         In the 1949 film The Heiress, directed by William Wyler and based on Henry James's 1880 Washington Square, it had to be a challenge to try to convey the deep psychological tensions that support the book and hence must support the original 1950 play by Ruth and Augustus Goetz, as well as the later movie. The play in written form could not convey the drama nearly as well as the book since the drama in so many cases is internal. In the movie, facial expressions and intonations of the various actors convey the emotions and internal drama. Amazingly enough Olivia de Havilland , who plays Catherine, and Ralph Richardson, who portrays Dr. Sloper, show us the basic psychology of the characters in their first extended scene together.

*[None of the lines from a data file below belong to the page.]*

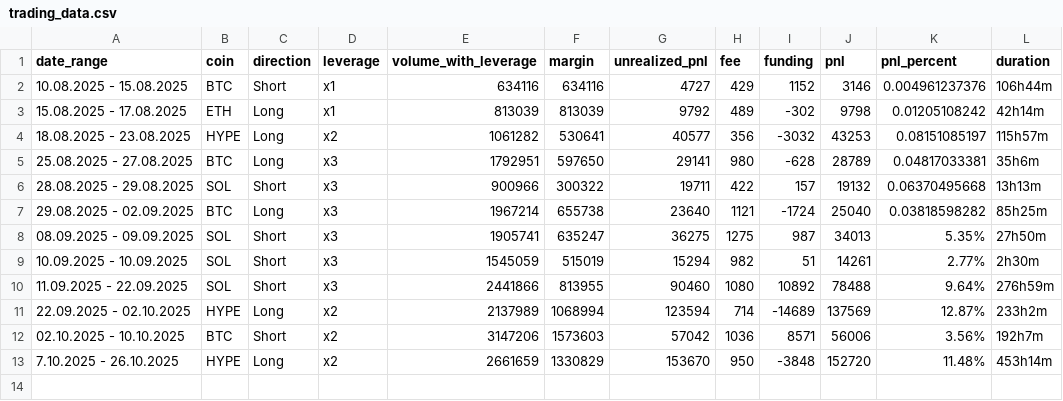
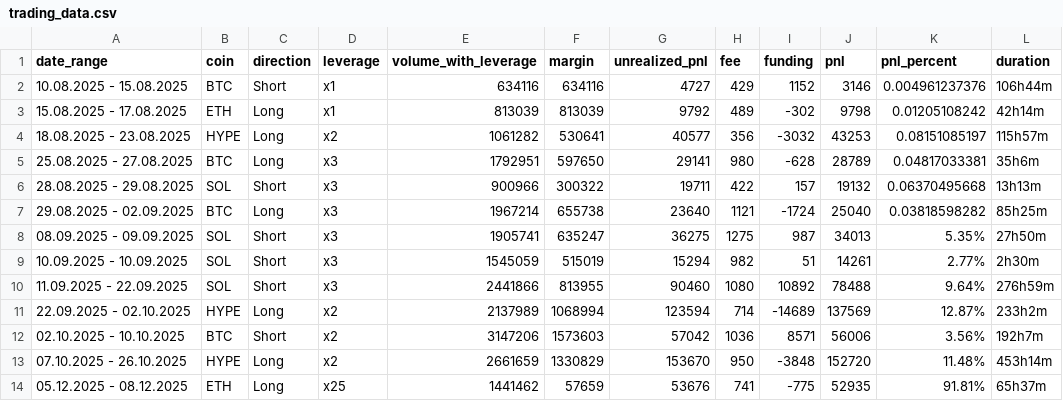
Before and after one commit to MCRecoveryFund/Dashboard, a CSV file: trading_data.csv, drawn as a sheet.

Commit message:
Update trading_data.csv

```diff
--- a/trading_data.csv
+++ b/trading_data.csv
@@ -12,2 +12,3 @@ date_range,coin,direction,leverage,volume_with_leverage,margin,unrealized_pnl,fe
 02.10.2025 - 10.10.2025,BTC,Short,x2,3147206,1573603,57042,1036,8571,56006,3.56%,192h7m
-7.10.2025 - 26.10.2025,HYPE,Long,x2,2661659,1330829,153670,950,-3848,152720,11.48%,453h14m
+07.10.2025 - 26.10.2025,HYPE,Long,x2,2661659,1330829,153670,950,-3848,152720,11.48%,453h14m
+05.12.2025 - 08.12.2025,ETH,Long,x25,1441462,57659,53676,741,-775,52935,91.81%,65h37m
```
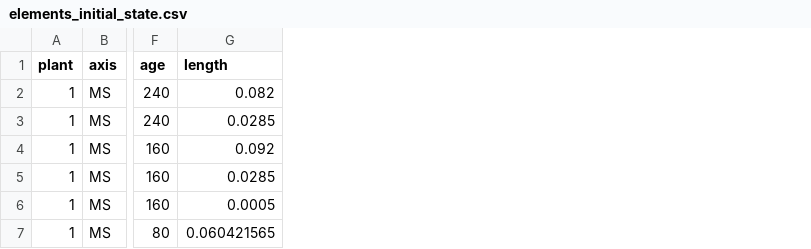
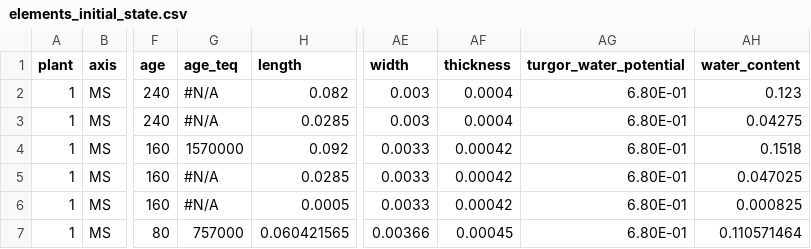
Before and after one commit to GeraultTr/Wheat-BRIDGES, a CSV file: simulations/hydro/inputs/elements_initial_state.csv, drawn as a sheet; only a part is shown, gaps mark what is left out; the diff names each change by its address in the sheet, - before the commit and + after, or states it on an @@ line.

```diff
--- a/simulations/hydro/inputs/elements_initial_state.csv
+++ b/simulations/hydro/inputs/elements_initial_state.csv
+column G (age_teq), rows 2-7: #N/A | #N/A | 1570000 | #N/A | #N/A | 757000
+column AE (width), rows 2-7: 0.003 | 0.003 | 0.0033 | 0.0033 | 0.0033 | 0.00366
+column AF (thickness), rows 2-7: 0.0004 | 0.0004 | 0.00042 | 0.00042 | 0.00042 | 0.00045
+column AG (turgor_water_potential), rows 2-7: all 6.80E-01
+column AH (water_content), rows 2-7: 0.123 | 0.04275 | 0.1518 | 0.047025 | 0.000825 | 0.110571464
```
Also changed, not shown: simulations/hydro/inputs/axes_initial_state.csv, simulations/hydro/inputs/hiddenzones_initial_state.csv, 13 other files.
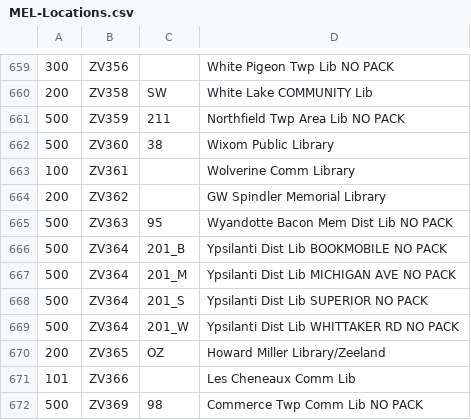
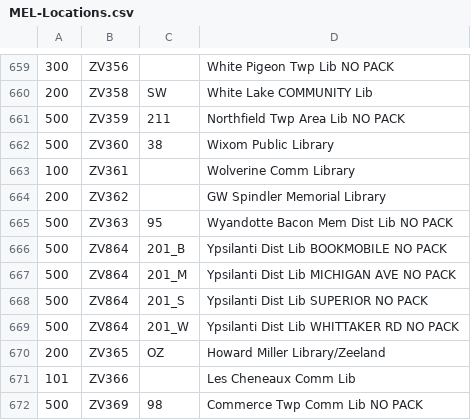
Before and after one commit to Canton-Public-Library/mel-label-printer, a CSV file: MEL-Locations.csv, drawn as a sheet; only a part is shown, gaps mark what is left out.

Commit message:
Update Ypsilanti Dist Lib (prev zv364) entries to new code (zv864)

```diff
--- a/MEL-Locations.csv
+++ b/MEL-Locations.csv
@@ -665,6 +665,6 @@
 500,ZV363,95,Wyandotte Bacon Mem Dist Lib  NO PACK
-500,ZV364,201_B,Ypsilanti Dist Lib BOOKMOBILE   NO PACK
-500,ZV364,201_M,Ypsilanti Dist Lib MICHIGAN AVE  NO PACK
-500,ZV364,201_S,Ypsilanti Dist Lib SUPERIOR   NO PACK
-500,ZV364,201_W,Ypsilanti Dist Lib WHITTAKER RD NO PACK
+500,ZV864,201_B,Ypsilanti Dist Lib BOOKMOBILE   NO PACK
+500,ZV864,201_M,Ypsilanti Dist Lib MICHIGAN AVE  NO PACK
+500,ZV864,201_S,Ypsilanti Dist Lib SUPERIOR   NO PACK
+500,ZV864,201_W,Ypsilanti Dist Lib WHITTAKER RD NO PACK
 200,ZV365,OZ,Howard Miller Library/Zeeland
```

         This is the scene in which Catherine shows Dr. Sloper her cherry red dress before they go to the engagement party at his sister's house. The whole movie as far as psychology is here in this scene. There is Ralph Richardson as Dr. Sloper, with his subtle condescension in his eye and voice, showing us that, while he may not despise his daughter as she would later conclude, he views her without high regard. His key moment comes after she points out to him that this is the color her mother used to wear. Richardson faces gives us a twinge of recognition as if he is searching back to a happier time. We can immediately tell he is still very much in love with the memory of his dead wife. He then with a kind look and voice points out to Catherine that her mother had been fair and that she had dominated the color. He says the last part with a gusto that shows that his passion for his dead wife still remains, but also shows that he fails to understand the needs of his daughter.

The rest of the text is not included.